The Cypress String Quartet (Cecily Ward, violin; Tom Stone, violin; Ethan Filner, viola; and Jennifer Kloetzel, cello) is recording the six quartets written by Beethoven between 1822 and 1826 (historically known as Beethoven’s Late Period) for commercial release. The second disc of this three-volume set includes Beethoven’s String Quartet in B-flat Major, Op. 130 and the Große Fuge, Op. 133. It will be available on iTunes, CDbaby.com, Amazon.com, and other major retailers on August 3, 2010. The disc was produced by Cypress first violinist Cecily Ward, engineered by Mark Willsher, and recorded at Skywalker Sound.

Volume one of the Cypress’s Late Beethoven set was released in August 2009. Gramophone praised the disc as “revealing artistry of uncommon insight and cohesion.” The Cleveland Plain Dealer reported, “The Cypress players converse with such rare sincerity as to make long-familiar music sound utterly fresh.” The album was featured as one of The Denver Post’s “Best discs of 2009.” Volume three – which includes String Quartet in E-flat Major, Op. 127 and String Quartet in A minor, Op. 132 – is scheduled for release in 2011.

Beethoven referred to his String Quartet in B-flat Major, Op. 130 as the “Liebquartet” (Dear Quartet), a fitting title since it contains some of his sweetest and most intimate music. Composed in 1825, its form is unusual in that it has six movements – the “extra” “Alla Danza tedesca” and “Cavatina” movements are some of Beethoven’s best-known music. Beethoven’s original conclusion for Op. 130 was a complex and dense fugue, the “Große Fuge,” which his publisher later convinced him to replace with an alternate ending, “fitting the overall feeling of the piece.” The Große Fuge was published separately as Op. 133. Today it is recognized as one of the greatest works for string quartet, but it confounded the audiences of its time. Beethoven was too nervous to attend the premiere in 1825, and waited in a nearby tavern. Upon hearing that the second and fourth movements were given encores, he reportedly exclaimed, “Yes, these delicacies! But why not the Fugue! Cattle! Asses!”

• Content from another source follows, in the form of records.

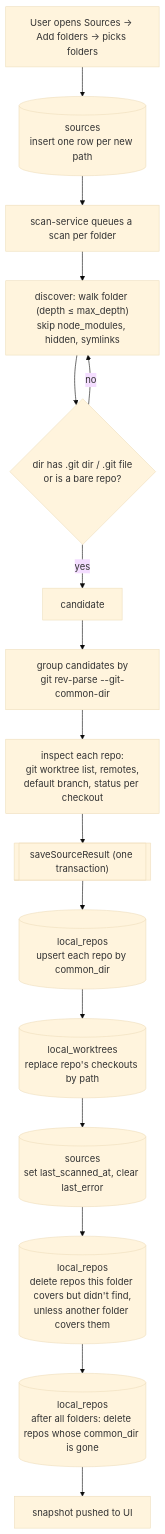
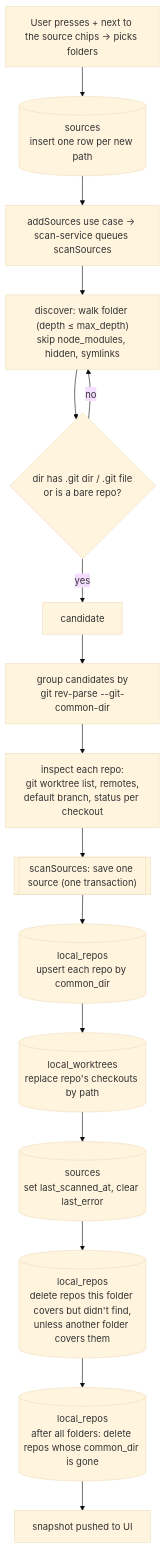
Before and after one commit to idotalmor/the-garage-desktop-rn: the second of 3 diagrams in src/main/local-repos/db/tables/README.md, drawn with Mermaid (base theme). The commit also changed other lines of this file and 55 other files, not shown here.

First line of the commit message:
Refactor: git and sqlite libraries, per-table schema/mapper/queries, use-cases layer

````diff
--- a/src/main/local-repos/db/tables/README.md
+++ b/src/main/local-repos/db/tables/README.md
@@ -91,18 +93,18 @@
 ```mermaid
 flowchart TD
-  A[User opens Sources → Add folders → picks folders] --> B[(sources<br/>insert one row per new path)]
-  B --> C[scan-service queues a scan per folder]
+  A[User presses + next to the source chips → picks folders] --> B[(sources<br/>insert one row per new path)]
+  B --> C[addSources use case → scan-service queues scanSources]
   C --> D["discover: walk folder (depth ≤ max_depth)<br/>skip node_modules, hidden, symlinks"]
   D --> E{"dir has .git dir / .git file<br/>or is a bare repo?"}
   E -- no --> D
   E -- yes --> F[candidate]
   F --> G["group candidates by<br/>git rev-parse --git-common-dir"]
   G --> H["inspect each repo:<br/>git worktree list, remotes,<br/>default branch, status per checkout"]
-  H --> I[["saveSourceResult (one transaction)"]]
+  H --> I[["scanSources: save one source (one transaction)"]]
   I --> I2[(local_repos<br/>upsert each repo by common_dir)]
   I2 --> I4[(local_worktrees<br/>replace repo's checkouts by path)]
   I4 --> I5[(sources<br/>set last_scanned_at, clear last_error)]
   I5 --> I6[(local_repos<br/>delete repos this folder covers but didn't find,<br/>unless another folder covers them)]
   I6 --> I7[(local_repos<br/>after all folders: delete repos whose common_dir is gone)]
   I7 --> J[snapshot pushed to UI]
 ```
````
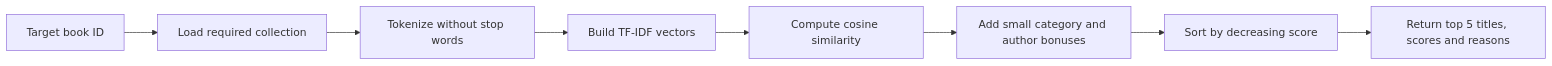
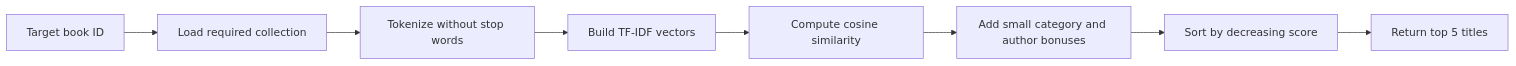
One commit to LouiseNedjma13/T-AIA-600-MAR_4 changed the fifth of 6 diagrams in README.md. Above: the diagram before and after it, drawn with Mermaid. The commit also changed other lines of this file and 4 other files, not shown here.

````diff
--- a/README.md
+++ b/README.md
@@ -224,10 +238,10 @@
 ```mermaid
 flowchart LR
     A[Target book ID] --> B[Load required collection]
     B --> C[Tokenize without stop words]
     C --> D[Build TF-IDF vectors]
     D --> E[Compute cosine similarity]
     E --> F[Add small category and author bonuses]
     F --> G[Sort by decreasing score]
-    G --> H[Return top 5 titles, scores and reasons]
+    G --> H[Return top 5 titles]
 ```
````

Known for their elegant performances, the Cypress’s sound has been called “beautifully proportioned and powerful” by The Washington Post, and the ensemble has been singled out by Chamber Music Magazine as “a Generation X ensemble to watch.” The Cypress formed in 1996 in San Francisco and during its first rehearsals together created a now-signature sound through intense readings of J.S. Bach’s Chorales. Built up from the bottom register of the quartet and layered like a pyramid, the resulting sound is clear and transparent, allowing the texture of the music to be discerned immediately.

Traditionally, Beethoven’s complex and epic Late Period quartets are thought to be the territory of older, long-established ensembles, but in their first summer together the Cypress began rehearsing these works immediately, applying the same principles they had discovered in their rehearsals of the music of Bach. Cellist Jennifer Kloetzel explains, “People thought we were crazy, but we wanted to dive right in. We had each been waiting a long time to meet the right people to play this music with, and really saw no reason to postpone it any longer.”

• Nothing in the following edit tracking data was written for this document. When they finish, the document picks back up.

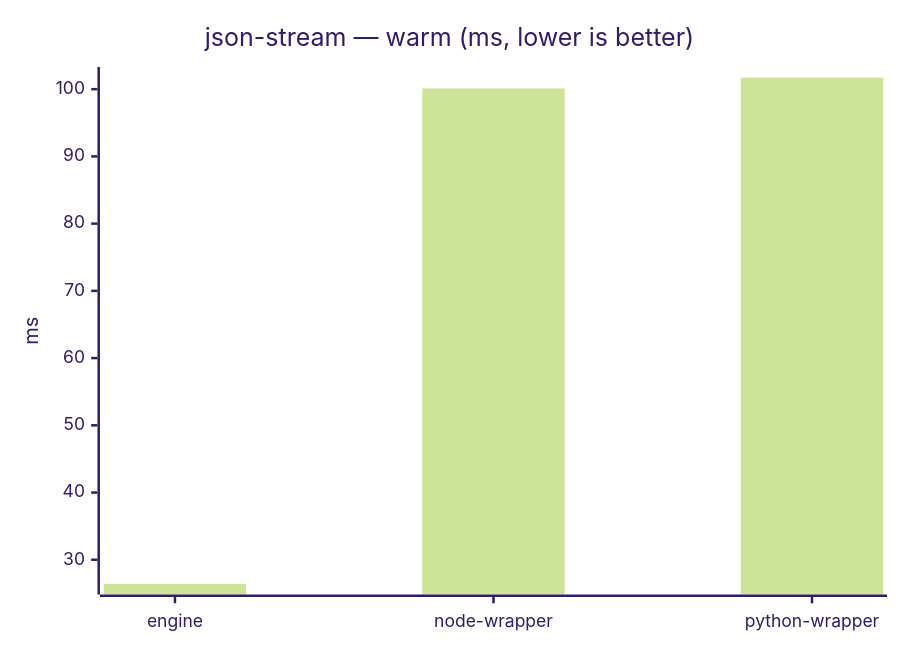
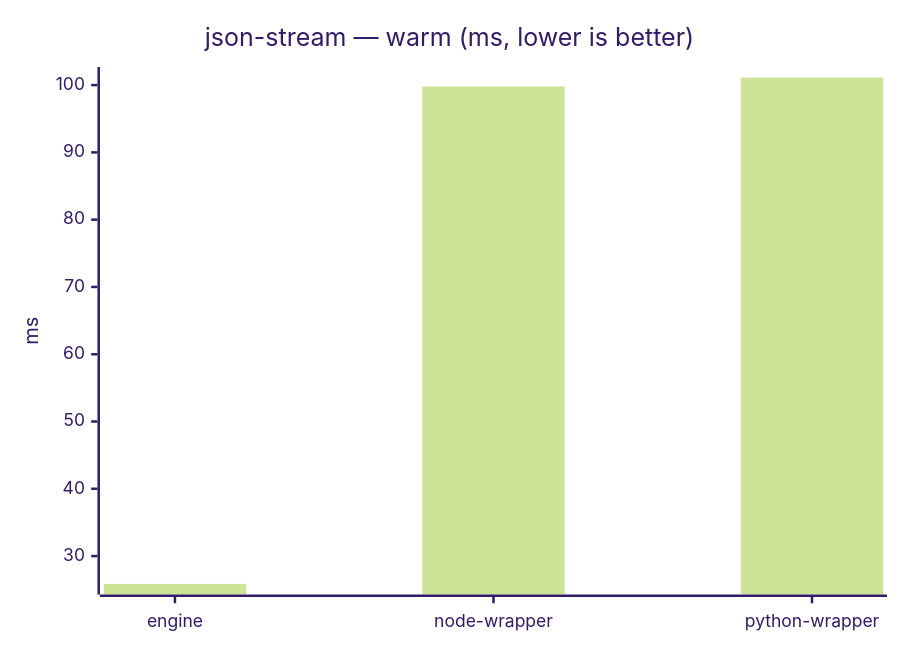
Before and after one commit to mulesoft/data-weave-cli: diagram 12 of 23 in benchmarks/report/RESULTS.md, drawn with Mermaid (forest theme). The commit also changed other lines of this file, not shown here.

````diff
--- a/benchmarks/report/RESULTS.md
+++ b/benchmarks/report/RESULTS.md
@@ -142,7 +142,7 @@
 ```mermaid
 xychart-beta
     title "json-stream — warm (ms, lower is better)"
     x-axis ["engine", "node-wrapper", "python-wrapper"]
     y-axis "ms"
-    bar [26.415, 100.115, 101.718]
+    bar [25.868, 99.787, 101.11]
 ```
````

For more than a decade since then, the Cypress String Quartet has explored Beethoven’s Late quartets in rehearsal and live performance, and in this recording they share what they have discovered. Violinist Tom Stone says, “I think we have revealed Beethoven’s general humanity, rather than just his drama and idiosyncrasies. The harmonic structure and form of this music are what we focused on, and I think the result is a recording that glows in a very organic and positive way.”

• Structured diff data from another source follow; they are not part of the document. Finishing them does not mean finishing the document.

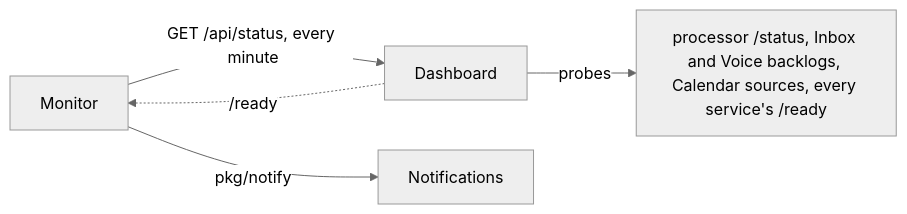
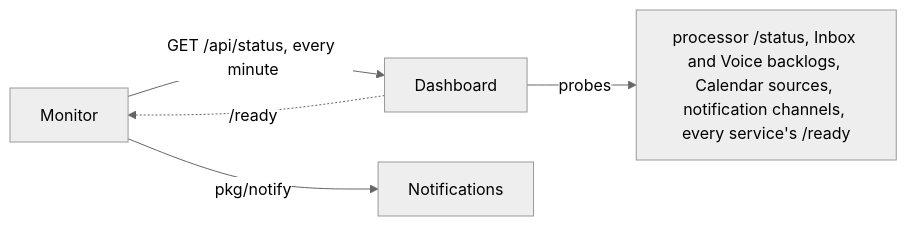
One commit to GAMch1k/life-os changed the diagram in docs/services/monitor.md. Above: the diagram before and after it, drawn with Mermaid (neutral theme). The commit also changed other lines of this file, not shown here.

````diff
--- a/docs/services/monitor.md
+++ b/docs/services/monitor.md
@@ -5,7 +5,7 @@
 ```mermaid
 flowchart LR
   Monitor -- "GET /api/status, every minute" --> Dashboard
-  Dashboard -- "probes" --> Sources["processor /status, Inbox and Voice backlogs, Calendar sources, every service's /ready"]
+  Dashboard -- "probes" --> Sources["processor /status, Inbox and Voice backlogs, Calendar sources, notification channels, every service's /ready"]
   Monitor -- "pkg/notify" --> Notifications
   Dashboard -. "/ready" .-> Monitor
 ```
````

The Cypress String Quartet’s unusual approach to their career is informed by their fierce dedication to the ensemble. Violinists Cecily Ward and Tom Stone were studying in San Francisco when the quartet came together. Jennifer Kloetzel and Ethan Filner relocated to San Francisco to form the group, and the foursome made a commitment to each other to only perform as a quartet (meaning that they would not take on teaching or freelance jobs as orchestral members or with other chamber ensembles). They realized early on that they needed to create their own performance opportunities and organized as a non-profit – the Cypress Performing Arts Association. Eventually, they hired a small administrative staff.

This independent spirit is evident in their music as well. Cecily Ward explains, “We found our common ground in the music. Because we had not all gone to school together and had no common past or anyone shepherding us along, we were forced to find out who we are as an ensemble on our own – both in how we made a career and in how we create our sound.”

Now, on top of a busy schedule of over 90 concerts each year at venues across the US and internationally, including major concert halls and series such as the Kennedy Center, Library of Congress, Stanford Lively Arts, Krannert Center and Ravinia Festival, the Cypress String Quartet is a vibrant member of the San Francisco arts community and is dedicated to reflecting and enriching the city’s cultural landscape. This season, the quartet returns for the third year to the Montalvo Arts Center for its signature Salon Series, which seeks to demystify classical music by exploring one work per concert through performance and discussion. Through its Call & Response commissioning and outreach program, the Cypress String Quartet has created a dialogue between the old masters and living composers, performing known and loved repertoire in a fresh context and introducing ground-breaking new works to the chamber music genre. Over just a decade, the Cypress String Quartet has commissioned and premiered more than 30 new works, four of which are now included on Chamber Music America’s list of “101 Great American Ensemble Works.”

The Cypress Quartet members trained individually at institutions including The Juilliard School, Interlochen Arts Academy, Cleveland Institute of Music, Guildhall School of Music & Drama and the Royal College of Music. They play exceptional instruments, including violins by Antonio Stradivarius (1681) and Carlos Bergonzi (1733), a viola by Vittorio Bellarosa (1947), and a cello by Hieronymus Amati II (1701). The Cypress Quartet takes its name from the set of twelve love songs for string quartet, The Cypresses, by Antonin Dvořák.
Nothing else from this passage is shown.